>>>
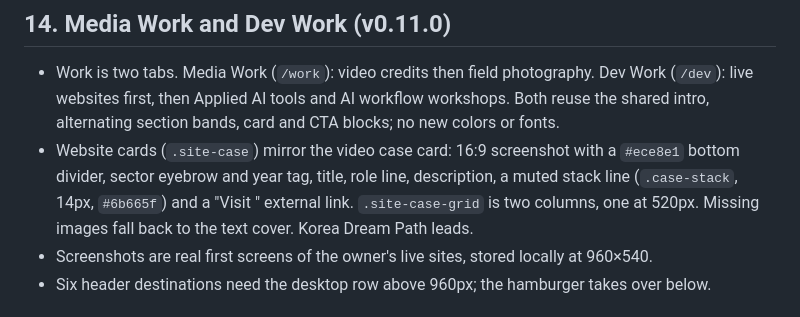
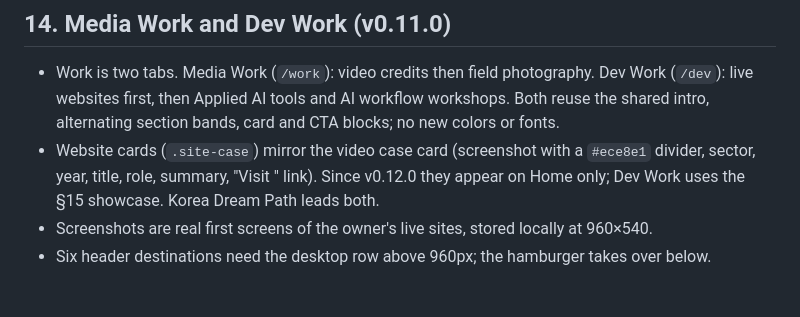
Before and after one commit to scoutkorea-jimmy/JimmyPark-net, a Markdown page: design.md, the part around the change. Drawn GitHub-style.

Commit message:
Point Dev Work card notes to the v0.12.0 showcase
Co-Authored-By: Claude Opus 5 (1M context) <noreply@anthropic.com>

```diff
--- a/design.md
+++ b/design.md
@@ -418,10 +418,9 @@ dialing and still converts an 11-digit Korean 010 number to +82 if the CMS holds
 - Work is two tabs. Media Work (`/work`): video credits then field photography. Dev Work (`/dev`):
   live websites first, then Applied AI tools and AI workflow workshops. Both reuse the shared
   intro, alternating section bands, card and CTA blocks; no new colors or fonts.
-- Website cards (`.site-case`) mirror the video case card: 16:9 screenshot with a `#ece8e1` bottom
-  divider, sector eyebrow and year tag, title, role line, description, a muted stack line
-  (`.case-stack`, 14px, `#6b665f`) and a "Visit <domain>" external link. `.site-case-grid` is two
-  columns, one at 520px. Missing images fall back to the text cover. Korea Dream Path leads.
+- Website cards (`.site-case`) mirror the video case card (screenshot with a `#ece8e1` divider, sector,
+  year, title, role, summary, "Visit <domain>" link). Since v0.12.0 they appear on Home only; Dev Work
+  uses the §15 showcase. Korea Dream Path leads both.
 - Screenshots are real first screens of the owner's live sites, stored locally at 960×540.
 - Six header destinations need the desktop row above 960px; the hamburger takes over below.
 
```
<<<
Problem to work on: Where a line of the entries contains "card", report that line.

Result of this task:
Point Dev Work card notes to the v0.12.0 showcase
   intro, alternating section bands, card and CTA blocks; no new colors or fonts.
-- Website cards (`.site-case`) mirror the video case card: 16:9 screenshot with a `#ece8e1` bottom
+- Website cards (`.site-case`) mirror the video case card (screenshot with a `#ece8e1` divider, sector,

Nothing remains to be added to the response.